A manufacturing agreement should clearly define each side’s rights and responsibilities. A few key points for private label distributors to consider include:
· The manufacturer’s duty to comply with GMP regulations and allow for regular GMP audits by an independent third party.
· The right to obtain copies of any manufacturing records, with a provision for expedited production (e.g., within 48 hours) in emergency situations, such as a government investigation.
· Copies of analytic test results for each manufacturing lot within each shipment of finished products, or written certification of compliance by the manufacturer.
· An indemnification provision holding the manufacturer responsible for any monetary losses incurred as a result of a government investigation, as a well as consumer claims and lawsuits that are related to product manufacturing. This provision should include payment of the legal fees and other costs (e.g., expert consultants) reasonably necessary to defend against such actions.
Compliance with GMPs must be non-negotiable. The other items are common practice, but they are subject to negotiation like most terms of a contract.
Another action the private label distributor can take to prepare for a cease and desist notice is to make periodic requests for GMP records. This will help ensure that critical documents can be obtained if needed on a short deadline. The people who make these periodic requests should be the same people who would be called upon for responding to a cease and desist notice.
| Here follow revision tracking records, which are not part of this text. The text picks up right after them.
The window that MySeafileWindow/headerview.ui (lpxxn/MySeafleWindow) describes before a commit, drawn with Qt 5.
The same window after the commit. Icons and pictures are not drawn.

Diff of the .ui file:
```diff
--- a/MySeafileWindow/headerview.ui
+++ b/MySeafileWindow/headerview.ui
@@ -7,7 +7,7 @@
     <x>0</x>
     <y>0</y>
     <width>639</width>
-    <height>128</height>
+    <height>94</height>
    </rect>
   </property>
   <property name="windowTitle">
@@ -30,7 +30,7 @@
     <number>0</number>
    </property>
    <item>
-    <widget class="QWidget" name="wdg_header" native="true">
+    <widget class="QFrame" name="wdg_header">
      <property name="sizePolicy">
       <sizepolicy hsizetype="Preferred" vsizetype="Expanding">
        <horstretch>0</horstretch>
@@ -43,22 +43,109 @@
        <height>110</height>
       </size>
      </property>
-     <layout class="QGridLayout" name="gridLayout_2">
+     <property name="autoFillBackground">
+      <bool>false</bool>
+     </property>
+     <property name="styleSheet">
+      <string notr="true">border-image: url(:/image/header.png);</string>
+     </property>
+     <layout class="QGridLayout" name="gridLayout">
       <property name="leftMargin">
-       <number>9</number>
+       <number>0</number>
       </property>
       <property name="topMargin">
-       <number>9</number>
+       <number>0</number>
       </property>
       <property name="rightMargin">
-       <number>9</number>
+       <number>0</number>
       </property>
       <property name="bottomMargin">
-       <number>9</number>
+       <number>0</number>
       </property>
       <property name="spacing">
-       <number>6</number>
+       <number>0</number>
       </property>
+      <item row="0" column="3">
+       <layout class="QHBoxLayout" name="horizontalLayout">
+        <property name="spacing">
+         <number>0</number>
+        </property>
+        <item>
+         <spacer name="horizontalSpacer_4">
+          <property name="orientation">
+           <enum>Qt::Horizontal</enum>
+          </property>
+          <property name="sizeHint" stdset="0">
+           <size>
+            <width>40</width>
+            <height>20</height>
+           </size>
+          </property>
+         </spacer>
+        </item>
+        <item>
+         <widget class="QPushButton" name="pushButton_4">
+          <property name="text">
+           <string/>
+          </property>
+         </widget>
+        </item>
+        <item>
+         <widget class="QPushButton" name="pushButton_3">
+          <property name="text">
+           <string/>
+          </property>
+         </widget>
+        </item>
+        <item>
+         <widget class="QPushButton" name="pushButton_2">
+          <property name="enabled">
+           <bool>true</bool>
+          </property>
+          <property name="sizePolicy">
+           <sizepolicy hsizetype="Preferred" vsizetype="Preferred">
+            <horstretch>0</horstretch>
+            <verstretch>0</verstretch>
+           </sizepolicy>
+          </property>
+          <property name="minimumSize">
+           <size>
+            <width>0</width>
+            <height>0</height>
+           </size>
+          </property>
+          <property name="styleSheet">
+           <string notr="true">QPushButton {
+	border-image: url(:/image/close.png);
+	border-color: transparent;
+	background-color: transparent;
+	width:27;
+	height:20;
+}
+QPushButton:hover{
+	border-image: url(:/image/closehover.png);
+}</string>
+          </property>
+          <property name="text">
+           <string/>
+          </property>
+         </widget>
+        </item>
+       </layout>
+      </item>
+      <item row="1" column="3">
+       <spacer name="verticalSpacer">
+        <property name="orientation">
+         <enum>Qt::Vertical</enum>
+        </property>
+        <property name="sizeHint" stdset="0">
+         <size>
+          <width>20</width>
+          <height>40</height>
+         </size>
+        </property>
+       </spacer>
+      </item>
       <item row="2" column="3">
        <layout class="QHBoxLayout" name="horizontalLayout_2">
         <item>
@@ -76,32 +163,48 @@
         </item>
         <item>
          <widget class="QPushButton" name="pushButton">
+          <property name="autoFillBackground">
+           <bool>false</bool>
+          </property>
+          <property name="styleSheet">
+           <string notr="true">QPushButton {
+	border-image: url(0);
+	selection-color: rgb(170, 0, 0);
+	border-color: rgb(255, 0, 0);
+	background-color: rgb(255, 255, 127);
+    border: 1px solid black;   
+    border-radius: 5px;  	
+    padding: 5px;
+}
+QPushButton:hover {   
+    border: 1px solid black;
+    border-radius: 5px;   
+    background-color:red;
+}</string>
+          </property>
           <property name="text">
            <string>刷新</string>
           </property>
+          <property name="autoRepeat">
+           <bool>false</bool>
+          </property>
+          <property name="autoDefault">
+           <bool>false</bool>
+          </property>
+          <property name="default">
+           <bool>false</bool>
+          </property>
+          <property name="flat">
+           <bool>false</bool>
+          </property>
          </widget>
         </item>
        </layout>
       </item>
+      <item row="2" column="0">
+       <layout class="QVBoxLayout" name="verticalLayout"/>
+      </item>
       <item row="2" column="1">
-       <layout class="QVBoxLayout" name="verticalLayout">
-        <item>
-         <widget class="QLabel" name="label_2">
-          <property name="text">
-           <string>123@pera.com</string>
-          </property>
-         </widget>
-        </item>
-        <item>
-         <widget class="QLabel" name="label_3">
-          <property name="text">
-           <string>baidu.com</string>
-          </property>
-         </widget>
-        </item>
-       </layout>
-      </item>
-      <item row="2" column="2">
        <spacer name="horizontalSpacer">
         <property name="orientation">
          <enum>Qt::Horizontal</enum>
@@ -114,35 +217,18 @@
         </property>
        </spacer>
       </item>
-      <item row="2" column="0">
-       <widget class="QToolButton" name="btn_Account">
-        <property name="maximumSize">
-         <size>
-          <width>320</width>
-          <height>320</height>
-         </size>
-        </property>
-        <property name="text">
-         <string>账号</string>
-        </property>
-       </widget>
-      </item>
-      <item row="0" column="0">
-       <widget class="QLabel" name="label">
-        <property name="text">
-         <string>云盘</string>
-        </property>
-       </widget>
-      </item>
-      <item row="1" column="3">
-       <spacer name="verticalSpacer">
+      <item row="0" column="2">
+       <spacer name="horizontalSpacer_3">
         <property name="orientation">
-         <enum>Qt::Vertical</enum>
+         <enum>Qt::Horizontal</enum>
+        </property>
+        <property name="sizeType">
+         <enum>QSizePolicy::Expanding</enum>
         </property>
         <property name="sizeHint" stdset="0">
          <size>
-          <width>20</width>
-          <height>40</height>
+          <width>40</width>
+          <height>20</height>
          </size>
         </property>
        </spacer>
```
Antonio Gallegos, Greenberg Traurig LLP, Denver office, provides regulatory compliance, dispute resolution and trial strategies for the food, dietary supplement and medical device industries. He represents businesses and individuals in lawsuits, arbitrations, mediations, government investigations and regulatory enforcement actions. Gallegos also advises on compliance with regulations administered by FDA, FTC, U.S. Department of Agriculture (USDA), Drug Enforcement Administration (DEA) and similar state-level agencies.